(Source records)

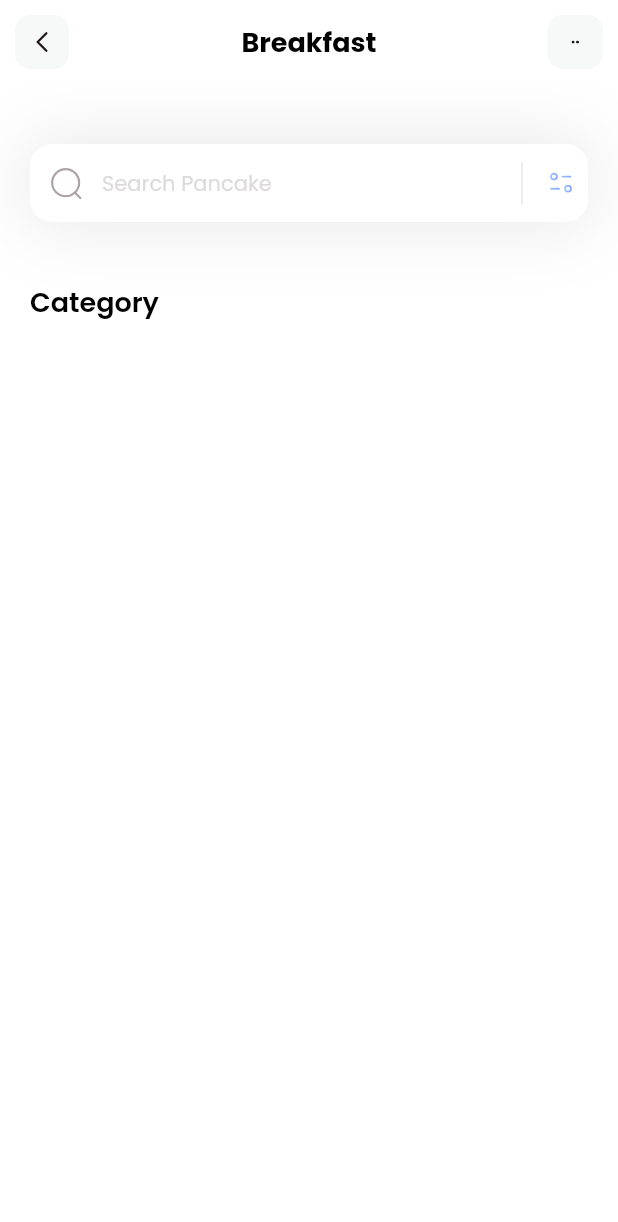
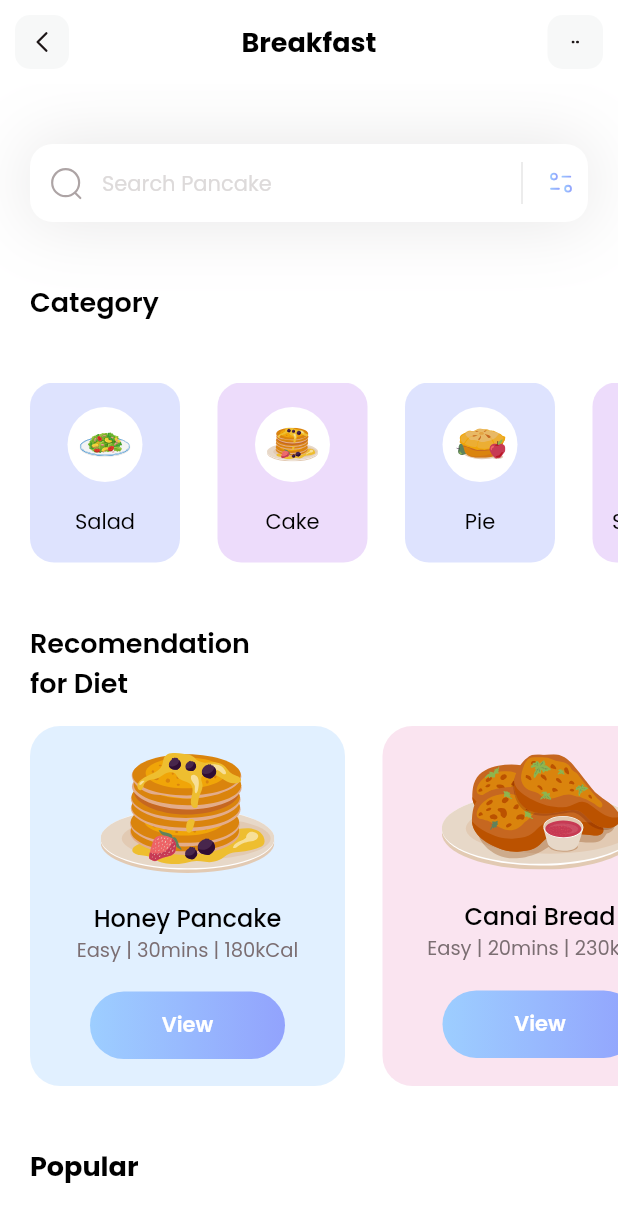
Before and after one commit to EnricoGollner/Flutter-UI-Project, a Flutter app: the screen it shows after launch, on a phone screen of 412 x 824 dp. Shown: the top 1222 px of the screen. Run offline on Flutter 3.47's test engine with Material 2 defaults, Android fonts, the phone set to English and light mode, and no system bars; our stand-ins replace flutter_svg.

Commit message:
View quase completa

```diff
--- a/fitness/lib/main.dart
+++ b/fitness/lib/main.dart
@@ -15,7 +15,7 @@ class MyApp extends StatelessWidget {
         debugShowCheckedModeBanner: false,
         title: "Breakfast",
         theme: ThemeData(fontFamily: 'Poppins'),
-        home: const HomePage());
+        home: HomePage());
   }
 }
 
--- /dev/null
+++ b/fitness/lib/models/category_model.dart
@@ -0,0 +1,44 @@
+import 'package:flutter/material.dart';
+
+class CategoryModel {
+  String name;
+  String iconPath;
+  Color boxColor;
+
+  CategoryModel({
+    // Constructor com parâmetros posicionais nomeados, dizendo que são required
+    required this.name,
+    required this.iconPath,
+    required this.boxColor,
+  });
+
+  static List<CategoryModel> getCategories() {
+    List<CategoryModel> categories = [];
+
+    categories.add(CategoryModel(
+      name: 'Salad',
+      iconPath: 'assets/icons/plate.svg',
+      boxColor: Color(0xff92A3FD),
+    ));
+
+    categories.add(CategoryModel(
+      name: 'Cake',
+      iconPath: 'assets/icons/pancakes.svg',
+      boxColor: Color(0xffC58BF2),
+    ));
+
+    categories.add(CategoryModel(
+      name: 'Pie',
+      iconPath: 'assets/icons/pie.svg',
+      boxColor: Color(0xff92A3FD),
+    ));
+
+    categories.add(CategoryModel(
+      name: 'Smoothies',
+      iconPath: 'assets/icons/orange-snacks.svg',
+      boxColor: Color(0xffC58BF2),
+    ));
+
+    return categories;
+  }
+}
--- /dev/null
+++ b/fitness/lib/models/diet_model.dart
@@ -0,0 +1,46 @@
+import 'package:flutter/material.dart';
+
+class DietModel {
+  String name;
+  String iconPath;
+  String level;
+  String duration;
+  String calorie;
+  Color boxColor;
+  bool viewIsSelected;
+
+  DietModel(
+      {required this.name,
+      required this.iconPath,
+      required this.level,
+      required this.duration,
+      required this.calorie,
+      required this.boxColor,
+      required this.viewIsSelected});
+
+  static List<DietModel> getDiets() {
+    List<DietModel> diets = [];
+
+    diets.add(DietModel(
+      name: 'Honey Pancake',
+      iconPath: 'assets/icons/honey-pancakes.svg',
+      level: 'Easy',
+      duration: '30mins',
+      calorie: '180kCal',
+      boxColor: Color(0xff9DCEFF),
+      viewIsSelected: true,
+    ));
+
+    diets.add(DietModel(
+      name: 'Canai Bread',
+      iconPath: 'assets/icons/canai-bread.svg',
+      level: 'Easy',
+      duration: '20mins',
+      calorie: '230kCal',
+      boxColor: Color(0xffEEA4CE),
+      viewIsSelected: true,
+    ));
+
+    return diets;
+  }
+}
--- /dev/null
+++ b/fitness/lib/models/popularDietsModel.dart
@@ -0,0 +1,40 @@
+class PopularDietsModel {
+  String name;
+  String iconPath;
+  String level;
+  String duration;
+  String calorie;
+  bool boxIsSelected;
+
+  PopularDietsModel(
+      {required this.name,
+      required this.iconPath,
+      required this.level,
+      required this.duration,
+      required this.calorie,
+      required this.boxIsSelected});
+
+  static List<PopularDietsModel> getPopularDiets() {
+    List<PopularDietsModel> popularDiets = [];
+
+    popularDiets.add(PopularDietsModel(
+      name: 'Blueberry Pancake',
+      iconPath: 'assets/icons/blueberry-pancake.svg',
+      level: 'Medium',
+      duration: '30mins',
+      calorie: '230kCal',
+      boxIsSelected: true,
+    ));
+
+    popularDiets.add(PopularDietsModel(
+      name: 'Salmon Nigiri',
+      iconPath: 'assets/icons/salmon-nigiri.svg',
+      level: 'Easy',
+      duration: '20mins',
+      calorie: '120kCal',
+      boxIsSelected: false,
+    ));
+
+    return popularDiets;
+  }
+}
--- a/fitness/lib/pages/home.dart
+++ b/fitness/lib/pages/home.dart
@@ -1,23 +1,151 @@
+import 'package:fitness/models/category_model.dart';
+import 'package:fitness/models/diet_model.dart';
+import 'package:fitness/models/popularDietsModel.dart';
 import 'package:flutter/material.dart';
 import 'package:flutter_svg/svg.dart';
 
 class HomePage extends StatelessWidget {
-  const HomePage({super.key});
+  HomePage({super.key});
+
+  List<CategoryModel> categories = [];
+  List<DietModel> diets = [];
+  List<PopularDietsModel> popularDiets = [];
+
+  void _getInitialInfo() {
+    categories = CategoryModel.getCategories();
+    diets = DietModel.getDiets();
+    popularDiets = PopularDietsModel.getPopularDiets();
+  }
 
   @override
   Widget build(BuildContext context) {
+    _getInitialInfo();
     return Scaffold(
       appBar: appBar(),
       backgroundColor: Colors.white,
-      body: Column(
-        crossAxisAlignment: CrossAxisAlignment.start,
+      body: ListView(
         children: [
           _searchTextField(),
-          SizedBox(height: 40),
+          const SizedBox(height: 40),
+          _categoriesSection(),
+          const SizedBox(height: 40),
+          _dietSection(),
+          const SizedBox(height: 40),
           Column(
+            crossAxisAlignment: CrossAxisAlignment.start,
             children: [
               Padding(
                 padding: const EdgeInsets.only(left: 20),
+                child: Text('Popular',
+                    style: TextStyle(
+                        color: Colors.black,
+                        fontSize: 18,
+                        fontWeight: FontWeight.w800)),
+              )
+            ],
+          )
+        ],
+      ),
+    );
+  }
+
+  Column _dietSection() {
+    return Column(
+      crossAxisAlignment: CrossAxisAlignment.start,
+      children: [
+        Padding(
+          padding: const EdgeInsets.only(left: 20),
+          child: Text(
+            'Recomendation\nfor Diet',
+            style: TextStyle(
+              color: Colors.black,
+              fontSize: 18,
+              fontWeight: FontWeight.w600,
+            ),
+          ),
+        ),
+        SizedBox(height: 15),
+        Container(
+          height: 240,
+          child: ListView.separated(
+            itemBuilder: (context, index) {
+              return Container(
+                width: 210,
+                decoration: BoxDecoration(
+                  color: diets[index].boxColor.withOpacity(0.3),
+                  borderRadius: BorderRadius.circular(20),
+                ),
+                child: Column(
+                  mainAxisAlignment: MainAxisAlignment.spaceEvenly,
+                  children: [
+                    SvgPicture.asset(diets[index].iconPath),
+                    Column(
+                      children: [
+                        Text(
+                          diets[index].name,
+                          style: const TextStyle(
+                            fontWeight: FontWeight.w500,
+                            color: Colors.black,
+                            fontSize: 16,
+                          ),
+                        ),
+                        Text(
+                          '${diets[index].level} | ${diets[index].duration} | ${diets[index].calorie}',
+                          style: const TextStyle(
+                            color: Color(0xff7B6E72),
+                            fontSize: 13,
+                            fontWeight: FontWeight.w400,
+                          ),
+                        ),
+                      ],
+                    ),
+                    Container(
+                      height: 45,
+                      width: 130,
+                      decoration: BoxDecoration(
+                        gradient: LinearGradient(colors: [
+                          diets[index].viewIsSelected
+                              ? Color(0xff9DCEFF)
+                              : Colors.transparent,
+                          diets[index].viewIsSelected
+                              ? Color(0xff92A3FD)
+                              : Colors.transparent,
+                        ]),
+                        borderRadius: BorderRadius.circular(25),
+                      ),
+                      child: Center(
+                        child: Text(
+                          'View',
+                          style: TextStyle(
+                            color: diets[index].viewIsSelected
+                                ? Colors.white
+                                : Color(0xffC58BF2),
+                            fontWeight: FontWeight.w600,
+                            fontSize: 14,
+                          ),
+                        ),
+                      ),
+                    )
+                  ],
+                ),
+              );
+            },
+            separatorBuilder: (context, index) => SizedBox(width: 25),
+            itemCount: diets.length,
+            scrollDirection: Axis.horizontal,
+            padding: EdgeInsets.only(left: 20, right: 20),
+          ),
+        )
+      ],
+    );
+  }
+
+  Column _categoriesSection() {
+    return Column(
+      crossAxisAlignment: CrossAxisAlignment.start,
+      children: [
+        const Padding(
+          padding: EdgeInsets.only(left: 20),
           child: Text(
             'Category',
             style: TextStyle(
@@ -27,10 +155,48 @@ class HomePage extends StatelessWidget {
             ),
           ),
         ),
+        const SizedBox(height: 40),
+        Container(
+          height: 120,
+          child: ListView.separated(
+              itemCount: categories.length,
+              scrollDirection: Axis.horizontal,
+              padding: EdgeInsets.only(left: 20, right: 20),
+              separatorBuilder: (context, index) => SizedBox(width: 25),
+              itemBuilder: (context, index) {
+                return Container(
+                  width: 100,
+                  decoration: BoxDecoration(
+                      color: categories[index].boxColor.withOpacity(0.3),
+                      borderRadius: BorderRadius.circular(16)),
+                  child: Column(
+                    mainAxisAlignment: MainAxisAlignment.spaceEvenly,
+                    children: [
+                      Container(
+                        width: 50,
+                        height: 50,
+                        decoration: BoxDecoration(
+                          color: Colors.white,
+                          shape: BoxShape.circle,
+                        ),
+                        child: Padding(
+                          padding: const EdgeInsets.all(8.0),
+                          child: SvgPicture.asset(categories[index].iconPath),
+                        ),
+                      ),
+                      Text(
+                        categories[index].name,
+                        style: TextStyle(
+                            fontWeight: FontWeight.w400,
+                            color: Colors.black,
+                            fontSize: 14),
+                      )
                     ],
                   ),
+                );
+              }),
+        )
       ],
-      ),
     );
   }
 
```
Lines whose indentation alone changed are shown as unchanged.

• _ASSIGNMENT_
Look through the records and gather each line with the word "icons".

• _ANSWER FOR THIS EXERCISE_
+      iconPath: 'assets/icons/plate.svg',
+      iconPath: 'assets/icons/pancakes.svg',
+      iconPath: 'assets/icons/pie.svg',
+      iconPath: 'assets/icons/orange-snacks.svg',
+      iconPath: 'assets/icons/honey-pancakes.svg',
+      iconPath: 'assets/icons/canai-bread.svg',
+      iconPath: 'assets/icons/blueberry-pancake.svg',
+      iconPath: 'assets/icons/salmon-nigiri.svg',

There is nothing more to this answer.